Cleveland Clinic, North Shore-LIJ partner to advance innovation (Feb. 23)
Cleveland Clinic Innovations is collaborating with North Shore-Long Island Jewish Health System for its second innovation partnership, a move that CCI officials say could foreshadow a "national innovation alliance."
CMS releases meaningful use Stage 2 proposed rule (Feb. 23)
The notice of proposed rulemaking on Stage 2 of meaningful use was released on Feb. 23, opening up a window into the next chapter of CMS's EHR incentive program.
Study names top 25 hospital websites (Feb. 24)
A recent study in the Journal of Healthcare Management names the nation's top 25 hospital websites, but notes that many hospital pages still miss the mark and could be improved.
Daily roundup: Feb. 27, 2012
Bite-sized hospital and health industry news
February 27, 2012
Colorado: The state Senate Health and Human Services Committee on Thursday passed a bill (SB 134) that would require hospitals to offer low-income uninsured state residents discounted care and flexible payment plans, the Denver Business Journal reports (Sealover, Denver Business Journal, 2/23).
Delaware: The state's not-for-profit hospitals provided $357 million in community benefits in fiscal year 2010, according to a report released last week by the Delaware Healthcare Association. The figure—which represents a 27% increase from 2008—comprises $96 million in uncompensated care, $169.5 million in subsidies for unpaid government health care programs, and $92 million for community health programs (AHA News, 2/23).
Minnesota: Rochester-based Mayo Clinic on Thursday announced plans to boost capital project spending to $700 million annually for the next five years. More than 50% of the funds will be applied toward projects already underway, including a proton beam therapy program. However, hospital executives say additional dollars will go toward new projects, such as initiatives that aim to fast-track medical research and technology. For example, Mayo CEO John Noseworthy notes that future spending likely will be directed toward the system's Center for the Science of Health Care Delivery, Center for Individualized Medicine, and Center for Regenerative Medicine (Crosby, Minneapolis Star Tribune, 2/24).
Texas: Many university administrators statewide have begun to consider campus-wide smoking bans because of new grant-eligibility rules adopted recently by the state's Cancer Prevention and Research Institute. The rules require grant applicants to have policies that prohibit smoking in and around buildings where their research will be conducted and provide smoking cessation services to their communities (Hamilton, Texas Tribune/New York Times, 2/18).
Prepared to manage chronic patients in the ambulatory setting?
February 27, 2012
Join this complimentary webconference to review a comprehensive approach to patient management and care coordination, highlighting tactics to elevate the performance of multi-disciplinary care teams.

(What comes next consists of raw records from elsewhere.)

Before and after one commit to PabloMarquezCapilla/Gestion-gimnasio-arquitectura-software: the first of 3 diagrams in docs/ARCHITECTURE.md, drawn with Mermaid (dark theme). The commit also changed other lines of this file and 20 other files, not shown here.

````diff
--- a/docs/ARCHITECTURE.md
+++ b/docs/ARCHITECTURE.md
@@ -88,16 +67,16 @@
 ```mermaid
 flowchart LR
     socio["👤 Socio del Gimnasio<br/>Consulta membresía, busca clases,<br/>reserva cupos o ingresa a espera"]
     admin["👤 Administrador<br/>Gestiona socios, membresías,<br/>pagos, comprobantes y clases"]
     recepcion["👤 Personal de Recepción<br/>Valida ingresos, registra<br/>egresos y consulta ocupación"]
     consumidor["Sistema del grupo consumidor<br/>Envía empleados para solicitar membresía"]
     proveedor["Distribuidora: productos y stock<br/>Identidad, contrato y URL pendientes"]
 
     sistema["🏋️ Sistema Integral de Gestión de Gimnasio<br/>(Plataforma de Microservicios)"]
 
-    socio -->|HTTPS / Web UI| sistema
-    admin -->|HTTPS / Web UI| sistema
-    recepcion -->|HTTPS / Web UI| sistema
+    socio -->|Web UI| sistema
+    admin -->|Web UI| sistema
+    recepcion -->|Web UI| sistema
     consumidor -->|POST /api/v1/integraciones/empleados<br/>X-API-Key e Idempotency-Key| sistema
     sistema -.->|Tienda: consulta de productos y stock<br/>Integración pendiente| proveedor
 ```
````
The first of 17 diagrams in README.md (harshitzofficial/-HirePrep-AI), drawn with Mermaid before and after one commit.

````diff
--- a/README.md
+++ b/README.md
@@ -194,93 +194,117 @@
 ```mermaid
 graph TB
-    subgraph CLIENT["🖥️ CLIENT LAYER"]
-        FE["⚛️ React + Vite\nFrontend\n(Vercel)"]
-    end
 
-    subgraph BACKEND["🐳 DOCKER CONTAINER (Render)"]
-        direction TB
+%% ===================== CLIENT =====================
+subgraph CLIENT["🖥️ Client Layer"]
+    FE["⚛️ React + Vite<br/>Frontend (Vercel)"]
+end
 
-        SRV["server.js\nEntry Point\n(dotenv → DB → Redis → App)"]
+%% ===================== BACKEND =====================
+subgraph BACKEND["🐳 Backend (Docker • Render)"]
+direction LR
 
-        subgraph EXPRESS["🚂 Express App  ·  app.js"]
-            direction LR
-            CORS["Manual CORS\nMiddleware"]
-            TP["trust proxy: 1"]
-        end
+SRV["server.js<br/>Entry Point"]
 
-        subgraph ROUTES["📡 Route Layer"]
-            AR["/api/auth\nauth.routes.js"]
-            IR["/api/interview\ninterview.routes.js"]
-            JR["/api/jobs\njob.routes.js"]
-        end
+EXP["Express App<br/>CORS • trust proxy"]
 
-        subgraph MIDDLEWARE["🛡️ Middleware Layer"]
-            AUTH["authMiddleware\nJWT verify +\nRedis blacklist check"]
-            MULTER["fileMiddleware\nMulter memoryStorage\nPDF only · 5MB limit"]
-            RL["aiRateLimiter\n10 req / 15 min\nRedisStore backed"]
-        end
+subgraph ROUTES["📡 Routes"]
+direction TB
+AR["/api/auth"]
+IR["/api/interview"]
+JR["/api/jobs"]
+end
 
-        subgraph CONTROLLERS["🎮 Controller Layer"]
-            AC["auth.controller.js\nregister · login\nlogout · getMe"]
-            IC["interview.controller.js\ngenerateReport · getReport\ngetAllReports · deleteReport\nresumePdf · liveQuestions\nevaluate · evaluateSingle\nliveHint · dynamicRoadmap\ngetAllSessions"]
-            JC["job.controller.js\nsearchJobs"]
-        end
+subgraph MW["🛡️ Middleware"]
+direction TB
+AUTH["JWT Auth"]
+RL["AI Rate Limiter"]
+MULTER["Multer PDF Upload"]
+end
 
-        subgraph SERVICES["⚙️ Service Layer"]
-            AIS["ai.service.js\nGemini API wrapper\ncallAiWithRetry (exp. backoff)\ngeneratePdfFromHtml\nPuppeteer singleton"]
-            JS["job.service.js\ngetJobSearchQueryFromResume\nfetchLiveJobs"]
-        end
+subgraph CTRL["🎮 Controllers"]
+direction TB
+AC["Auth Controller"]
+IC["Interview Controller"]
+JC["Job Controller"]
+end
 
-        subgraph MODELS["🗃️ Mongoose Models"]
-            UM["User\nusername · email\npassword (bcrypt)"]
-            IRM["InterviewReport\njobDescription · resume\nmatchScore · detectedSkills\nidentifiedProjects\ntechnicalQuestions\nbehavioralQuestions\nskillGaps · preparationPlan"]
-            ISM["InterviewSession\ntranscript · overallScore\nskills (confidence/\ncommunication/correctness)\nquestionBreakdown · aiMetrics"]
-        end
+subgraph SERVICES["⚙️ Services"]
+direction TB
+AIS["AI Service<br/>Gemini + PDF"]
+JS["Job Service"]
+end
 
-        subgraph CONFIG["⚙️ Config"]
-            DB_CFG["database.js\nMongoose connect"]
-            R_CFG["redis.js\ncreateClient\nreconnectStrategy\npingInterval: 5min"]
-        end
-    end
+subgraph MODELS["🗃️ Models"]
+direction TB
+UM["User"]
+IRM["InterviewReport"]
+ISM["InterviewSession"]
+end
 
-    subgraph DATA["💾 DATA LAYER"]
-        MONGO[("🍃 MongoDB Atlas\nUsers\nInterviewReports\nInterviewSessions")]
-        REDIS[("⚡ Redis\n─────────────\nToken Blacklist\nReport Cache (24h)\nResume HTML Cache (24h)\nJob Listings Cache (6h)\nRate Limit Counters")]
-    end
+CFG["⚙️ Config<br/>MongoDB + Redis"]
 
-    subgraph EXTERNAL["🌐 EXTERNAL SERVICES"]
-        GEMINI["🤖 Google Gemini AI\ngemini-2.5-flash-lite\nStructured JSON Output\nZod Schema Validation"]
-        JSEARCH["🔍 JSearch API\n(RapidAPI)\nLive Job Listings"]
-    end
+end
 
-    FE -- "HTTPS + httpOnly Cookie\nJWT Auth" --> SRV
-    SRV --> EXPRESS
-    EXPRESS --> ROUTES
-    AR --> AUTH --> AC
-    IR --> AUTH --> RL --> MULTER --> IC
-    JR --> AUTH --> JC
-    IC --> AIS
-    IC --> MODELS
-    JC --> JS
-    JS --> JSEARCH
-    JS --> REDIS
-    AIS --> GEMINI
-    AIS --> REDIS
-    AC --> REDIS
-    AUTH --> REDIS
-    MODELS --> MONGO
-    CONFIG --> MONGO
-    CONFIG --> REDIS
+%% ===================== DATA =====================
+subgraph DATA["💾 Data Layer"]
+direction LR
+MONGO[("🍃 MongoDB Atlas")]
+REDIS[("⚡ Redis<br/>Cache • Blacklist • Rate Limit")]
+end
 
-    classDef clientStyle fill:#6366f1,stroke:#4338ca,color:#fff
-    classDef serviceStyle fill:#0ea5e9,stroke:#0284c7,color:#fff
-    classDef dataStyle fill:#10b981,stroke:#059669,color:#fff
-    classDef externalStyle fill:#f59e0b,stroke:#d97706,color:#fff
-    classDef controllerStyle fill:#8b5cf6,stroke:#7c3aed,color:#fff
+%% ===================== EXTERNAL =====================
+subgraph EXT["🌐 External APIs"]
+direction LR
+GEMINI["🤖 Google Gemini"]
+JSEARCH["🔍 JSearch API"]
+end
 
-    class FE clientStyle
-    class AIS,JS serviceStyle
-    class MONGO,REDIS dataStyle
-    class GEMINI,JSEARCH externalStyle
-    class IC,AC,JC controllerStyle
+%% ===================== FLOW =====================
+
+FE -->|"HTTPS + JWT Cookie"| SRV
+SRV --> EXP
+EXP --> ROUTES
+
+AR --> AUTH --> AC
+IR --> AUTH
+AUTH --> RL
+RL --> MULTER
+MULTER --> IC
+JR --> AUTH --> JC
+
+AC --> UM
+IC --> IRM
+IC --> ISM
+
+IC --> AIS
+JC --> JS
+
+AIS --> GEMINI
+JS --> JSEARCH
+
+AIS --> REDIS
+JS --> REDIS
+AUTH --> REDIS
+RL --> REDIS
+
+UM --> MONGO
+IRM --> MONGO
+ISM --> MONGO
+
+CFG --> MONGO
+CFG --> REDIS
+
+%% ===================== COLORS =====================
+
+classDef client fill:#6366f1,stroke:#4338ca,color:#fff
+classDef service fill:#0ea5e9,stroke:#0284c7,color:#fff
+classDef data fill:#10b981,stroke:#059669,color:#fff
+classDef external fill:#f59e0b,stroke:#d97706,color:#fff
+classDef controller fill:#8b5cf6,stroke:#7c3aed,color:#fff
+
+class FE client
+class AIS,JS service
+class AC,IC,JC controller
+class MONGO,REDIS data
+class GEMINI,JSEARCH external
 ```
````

More.
Study finds colonoscopy cuts cancer death risk by 53%
Colonoscopies can reduce the risk of dying from colon cancer by about 53%, according to a study published in NEJM.
Although physicians have long thought that the procedure to remove precancerous growths, known as adenomatous polyps, would improve survival rates, independent researchers say this study provides the best evidence that it does.
Researchers at Memorial Sloan-Kettering Cancer Center in New York tracked 2,602 patients who underwent a colonoscopy between 1980 and 1990 and had polyps removed and compared the death rate to that of the general population.
The was observational, but Robert Smith, director of screening at the American Cancer Society, says it is the first direct evidence that removing polyps reduces colon cancer mortality rates (Winslow, Wall Street Journal, 2/23; Change, AP/San Francisco Chronicle, 2/22; Grady, New York Times, 2/22).